Protein-ligand docking is an essential step in modern drug discovery process. The challenge here is to accurate predict and efficiently optimize the position and orientation of ligands in the binding pocket of a target protein. In this paper, we present a new method called PSOVina which combines the Particle Swarm Optimization (PSO) algorithm with the efficient BFGS local search method adopted in AutoDock Vina to tackle the conformational search problem in docking. Using a large and diverse data set of 201 protein-ligand complexes from the PDBbind database, we assessed the prediction performance of PSOVina in comparison to the original Vina program. Our docking simulations show that PSOVina has a remarkable speed-up of over 45% in terms of average docking time. With respect to docking accuracy, PSOVina predicted ligand conformations are on average 7% lower in RMSD compared to Vina with an increase of prediction success rate by 4%. Our work proves that PSO is superior to Monte Carlo search method in molecular docking applications and lays the foundation for future development of swarm-based algorithms in docking programs.

two-range RF scoring function

scoring functions comparison
Performance comparison of PSOVina and Vina: Averaged results from five independent docking simulations of 201 complexes. Overall, PSOVina achieves a remarkable speed up in docking time with enhanced prediction accuracy (right).


Improving Protein-Ligand Binding Affinity Prediction Using Simple Geometrical Features and Machine Learning 

Collaborator: Dr. Simon Fong, DCIS, UM
Student: Thomas Wong (master)
Publication: Shirley W. I. Siu, K. F. Wong, S. Fong, (ADMA2013) LNAI  8347, 336-347, Springer 

Countings of protein-ligand contacts are popular geometrical features in scoring functions for structure-based drug design. When extracting features, cutoff values are used to define the range of distances within which a protein-ligand atom pair is considered as in contact. But effects of the number of ranges and the choice of cutoff values on the predictive ability of scoring functions are unclear. In this project, we compare five cutoff strategies (one-, two-, three-, six-range and soft boundary) with four machine learning methods. Prediction models are constructed using the latest PDBbind v2012 data sets and assessed by correlation coefficients. Our results show that the optimal one-range cutoff value lies between 6 and 8 angstrom instead of the customary choice of 12 angstrom. In general, two-range models have improved predictive performance in correlation coefficients by 3-5%, but introducing more cutoff ranges do not always help improving the prediction accuracy.

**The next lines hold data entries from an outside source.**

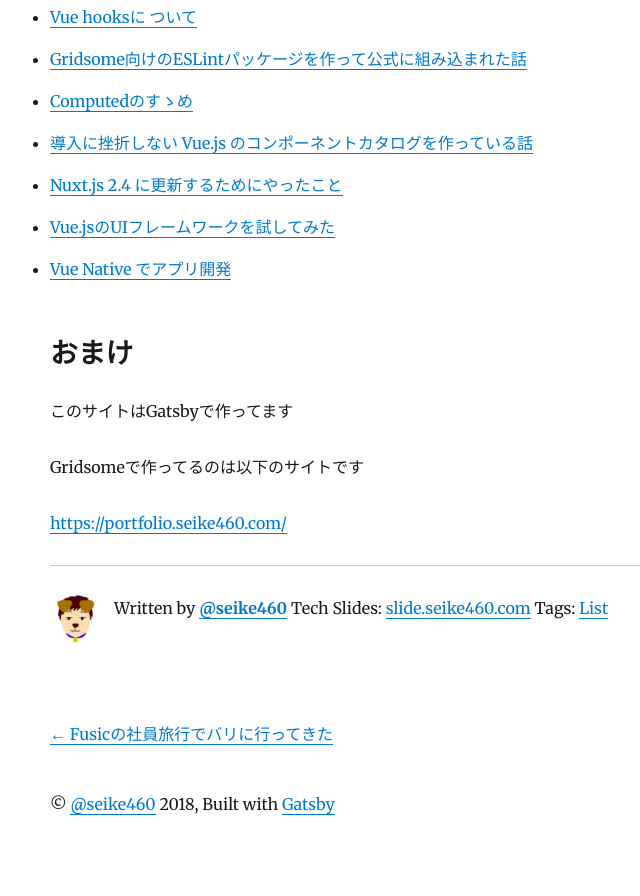
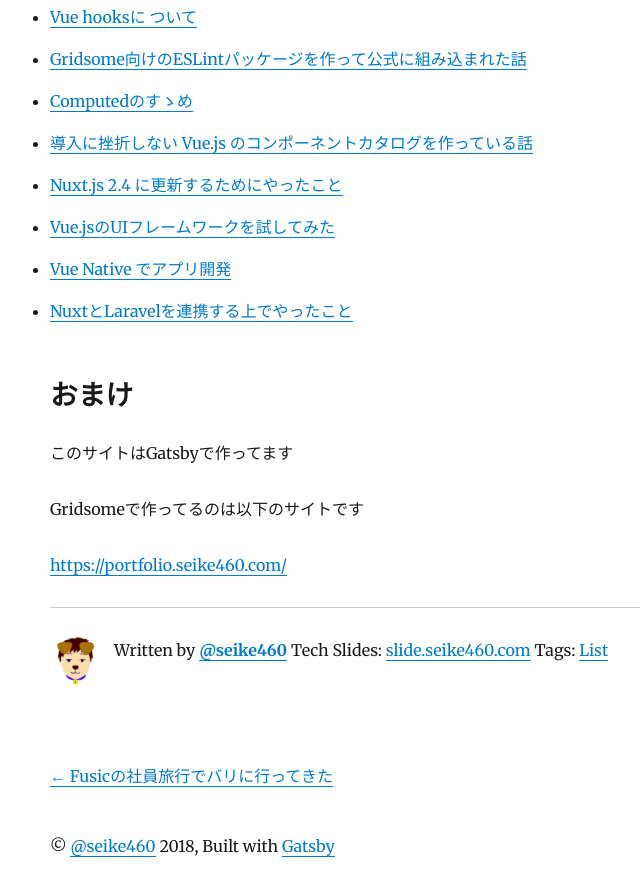
Before and after one commit to seike460/blog.seike460.com, a Gatsby site: page /2019/01/30/v_fukuoka/ in a window 1280 px wide. Shown: the part 1028-1924 px from the top of the page, without its empty margins (191-831 px from the left). Before the commit the page ends 1888 px from the top, so only its background shows below. Built offline with nearby package versions, Linux system fonts and the light colour scheme; Gatsby itself is replaced by a stand-in of ours; some packages are replaced by stand-ins of ours.

Commit message:
[ci skip]:+1: 吉野くんのリンク追加

```diff
--- a/content/blog/2019/01/30/v_fukuoka.md
+++ b/content/blog/2019/01/30/v_fukuoka.md
@@ -35,6 +35,7 @@
 - [Nuxt.js 2.4 に更新するためにやったこと](https://qiita.com/dojineko/items/ae7393dc83fb1f5fb0a4)
 - [Vue.jsのUIフレームワークを試してみた](https://speakerdeck.com/soichirokatsuki/vuefalseuihuremuwakuwoshi-sitemita)
 - [Vue Native でアプリ開発](https://speakerdeck.com/takec24/vue-native-deapurikai-fa)
+- [NuxtとLaravelを連携する上でやったこと](https://speakerdeck.com/ayasamind/nuxttolaravelwolian-xi-surushang-deyatutakoto)
 
 ## おまけ
 
```
Also changed, not shown: README.md.
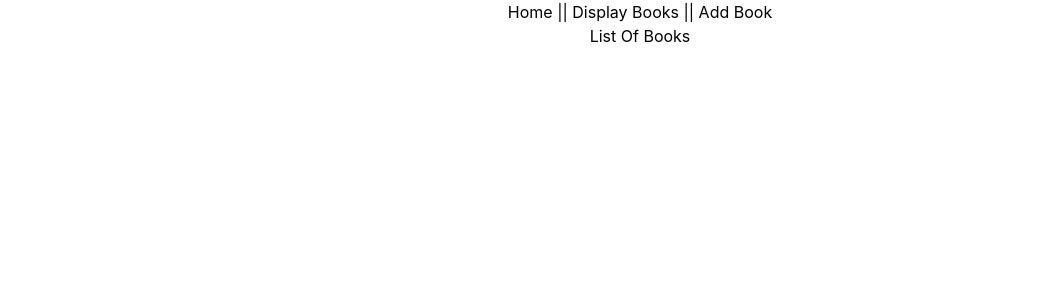
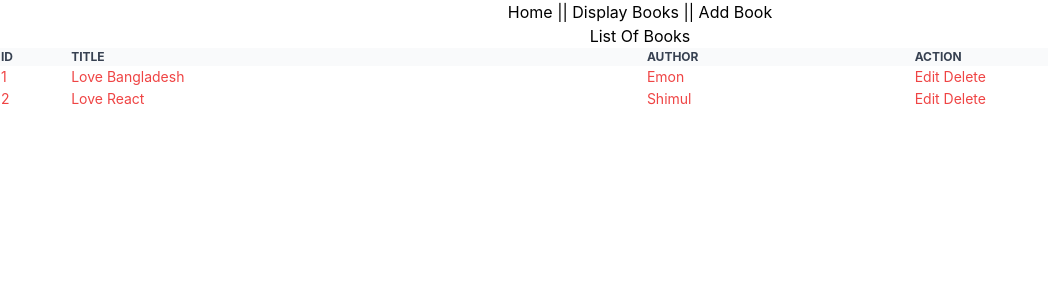
Before and after one commit to emonShimoul/react-redux-toolkit-crud-app, a React (Create React App) app: page /display-books in a window 1280 px wide. Shown: the top 300 px of the page, without its empty margins (0-1048 px from the left). Built offline with nearby package versions, Linux system fonts and the light colour scheme.

Commit message:
display store using useSelector

```diff
--- a/src/app/store.js
+++ b/src/app/store.js
@@ -1,5 +1,5 @@
 import { configureStore } from "@reduxjs/toolkit";
-import { booksReducer } from "../features/books/BooksSlice";
+import booksReducer from "../features/books/BooksSlice";
 
 const store = configureStore({
     reducer: {
--- a/src/features/books/BooksView.jsx
+++ b/src/features/books/BooksView.jsx
@@ -1,9 +1,37 @@
 import React from 'react';
+import { useSelector } from 'react-redux';
 
 const BooksView = () => {
+    const books = useSelector((state) => state.booksReducer.books);
+    console.log(books);
     return (
         <div>
             <h2>List Of Books</h2>
+            <table className="w-full text-sm text-left text-red-500 dark:text-red-400">
+                <thead className="text-xs text-gray-700 uppercase bg-gray-50 dark:bg-gray-700 dark:text-gray-400">
+                    <tr>
+                        <th>ID</th>
+                        <th>Title</th>
+                        <th>Author</th>
+                        <th>Action</th>
+                    </tr>
+                </thead>
+                <tbody>
+                    {books && books.map((book) => {
+                        const { id, title, author } = book;
+                        return <tr key={id}>
+                            <td>{id}</td>
+                            <td>{title}</td>
+                            <td>{author}</td>
+                            <td>
+                                <button>Edit</button>
+                                <span> </span>
+                                <button>Delete</button>
+                            </td>
+                        </tr>
+                    })}
+                </tbody>
+            </table>
         </div>
     );
 };
--- a/src/index.js
+++ b/src/index.js
@@ -3,12 +3,14 @@ import ReactDOM from 'react-dom/client';
 import './index.css';
 import App from './App';
 import reportWebVitals from './reportWebVitals';
+import { Provider } from 'react-redux';
+import store from './app/store';
 
 const root = ReactDOM.createRoot(document.getElementById('root'));
 root.render(
-  <React.StrictMode>
+  <Provider store={store}>
     <App />
-  </React.StrictMode>
+  </Provider>
 );
 
 // If you want to start measuring performance in your app, pass a function
```
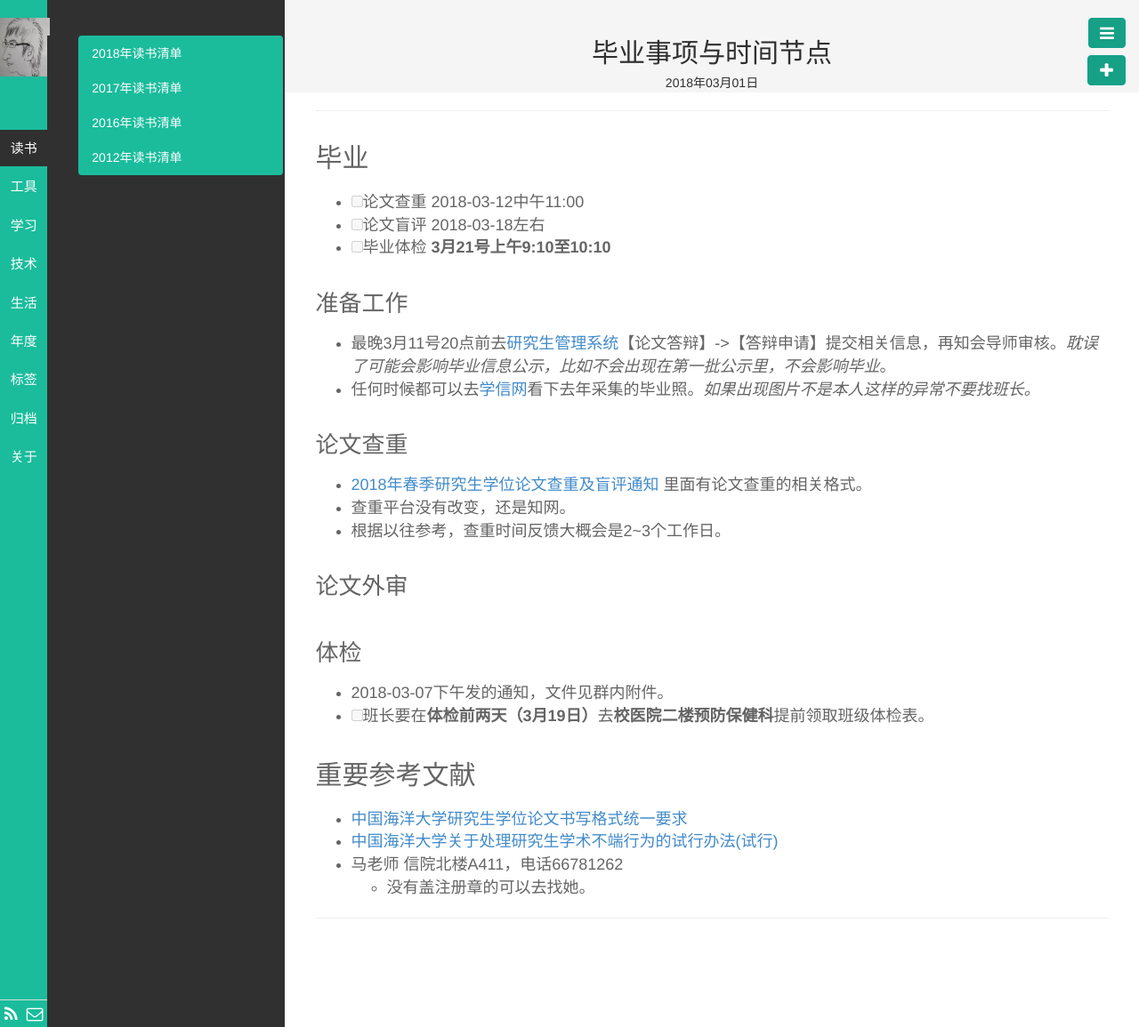
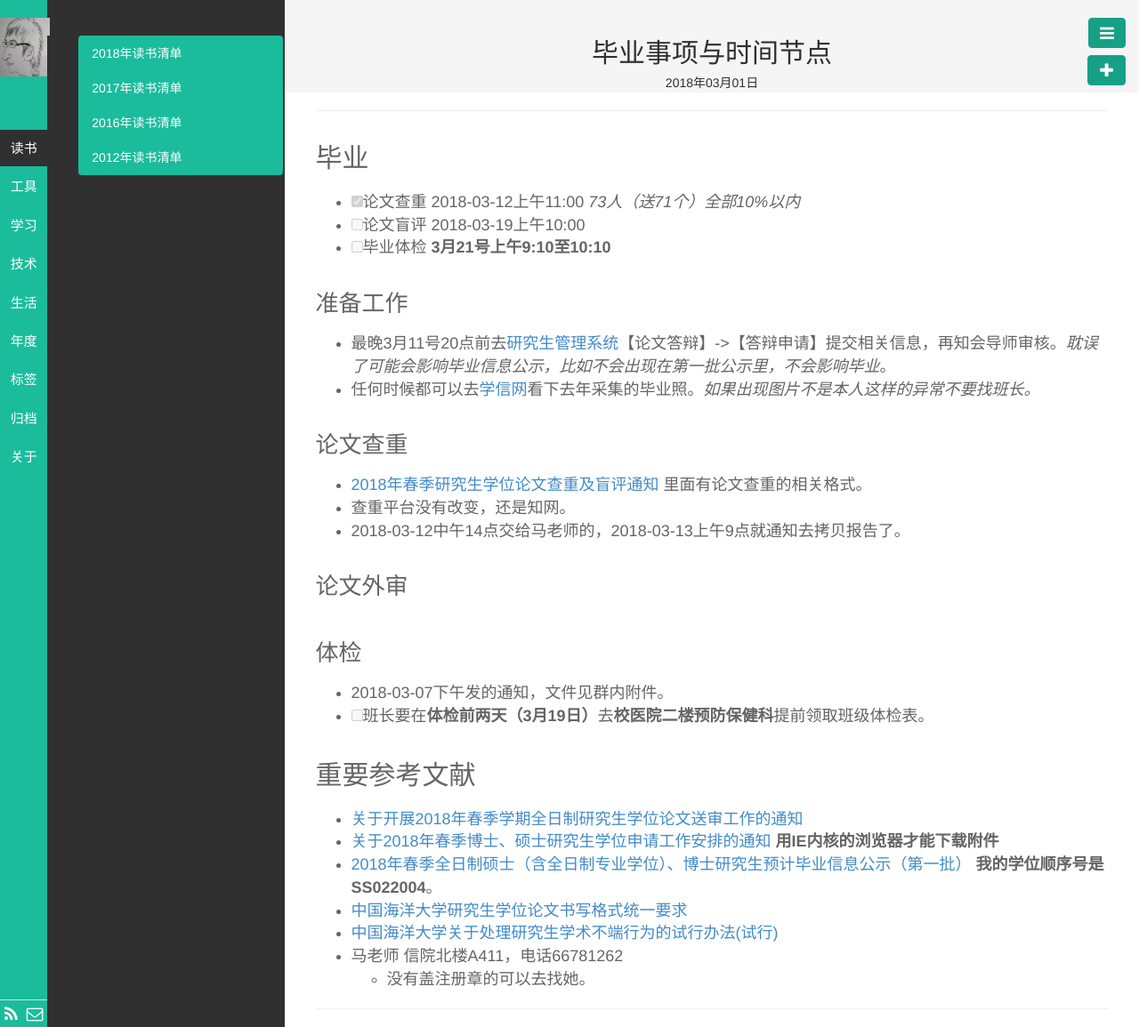
Before and after one commit to wolflion/blog, a Jekyll site: the page built from _posts/生活/2018-03-01-post-graduate-list.md, in a window 1280 px wide. Shown: the whole page at 89% size. Built offline with Jekyll 4.4.1, drawn with Linux system fonts in a browser that asks for light colours.

```diff
--- a/_posts/生活/2018-03-01-post-graduate-list.md
+++ b/_posts/生活/2018-03-01-post-graduate-list.md
@@ -8,8 +8,8 @@
 ---
 
 ##  毕业
-+ [ ] 论文查重 2018-03-12中午11:00
-+ [ ] 论文盲评 2018-03-18左右
++ [x] 论文查重 2018-03-12上午11:00 *73人（送71个）全部10%以内*
++ [ ] 论文盲评 2018-03-19上午10:00
 + [ ] 毕业体检  **3月21号上午9:10至10:10**
 
 ###  准备工作
@@ -19,7 +19,7 @@
 ###  论文查重
 + [2018年春季研究生学位论文查重及盲评通知](http://cs.ouc.edu.cn/news-con.aspx?id=2151) 里面有论文查重的相关格式。
 + 查重平台没有改变，还是知网。
-+ 根据以往参考，查重时间反馈大概会是2~3个工作日。
++ 2018-03-12中午14点交给马老师的，2018-03-13上午9点就通知去拷贝报告了。
 
 ###  论文外审
 
@@ -30,6 +30,10 @@
 
 
 ##  重要参考文献
++ [关于开展2018年春季学期全日制研究生学位论文送审工作的通知](http://www.ouc.edu.cn/grad/bc/00/c1503a179200/page.psp)
++ [关于2018年春季博士、硕士研究生学位申请工作安排的通知](http://web.ouc.edu.cn/grad/93/98/c1503a168856/page.htm?from=singlemessage&isappinstalled=0)  **用IE内核的浏览器才能下载附件**
++ [
+2018年春季全日制硕士（含全日制专业学位）、博士研究生预计毕业信息公示（第一批）](http://web.ouc.edu.cn/grad/bc/f1/c1503a179441/page.htm) **我的学位顺序号是SS022004**。
 + [中国海洋大学研究生学位论文书写格式统一要求](http://web.ouc.edu.cn/grad/39/69/c1660a14697/page.htm)
 + [中国海洋大学关于处理研究生学术不端行为的试行办法(试行)](http://www.ouc.edu.cn/zysfxy/14/e5/c1125a5349/page.psp)
 + 马老师  信院北楼A411，电话66781262
```
Also changed, not shown: _posts/学习/2018-03-16-Desing-Pattern-Summarize.md (added, +47 -0 lines).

two-range RF scoring function
scoring functions comparison
Performance comparison of machine learning-based scoring functions for protein-ligand binding affinity prediction:  The mean squared error analysis of Random Forest-based models using geometrical features with two-range cutoff strategy (left), our proposed model Two-range RF performs comparably with existing top scoring functions (right).


Lipid force fields development 

Collaborators: Prof. Rainer Boeckmann and Kristyna Pluhackova, Uni. Erlangen
Publication: Shirley W. I. Siu, Kristyna Pluhackova, Rainer A. Böckmann, J. Chem. Theor. Comput. 8, 1459-1470, 2012

The all-atom optimized potentials for liquid simulations (OPLS-AA) force field is a popular force field for simulating biomolecules. However, the current OPLS parameters for hydrocarbons developed using short alkanes cannot reproduce the liquid properties of long alkanes in molecular dynamics simulations. Therefore, the extension of OPLS-AA to (phospho)lipid molecules required for the study of biological membranes was hampered in the past. We optimized the OPLS-AA force field for both short and long hydrocarbons. Our results show that the optimized parameter set (L-OPLS) yields improved hydrocarbon diffusion coefficients, viscosities, and gauche−trans ratios. Moreover, its applicability for lipid bilayer simulations is shown for a GMO bilayer in its liquid-crystalline phase. 

Simulating the GMO bilayer - A comparsion between OPLS and L-OPLS for hydrocarbon
OPLS simulated GMO
in gel phase (left)
L-OPLS simulated GMO
 in liquid-crystalline  phase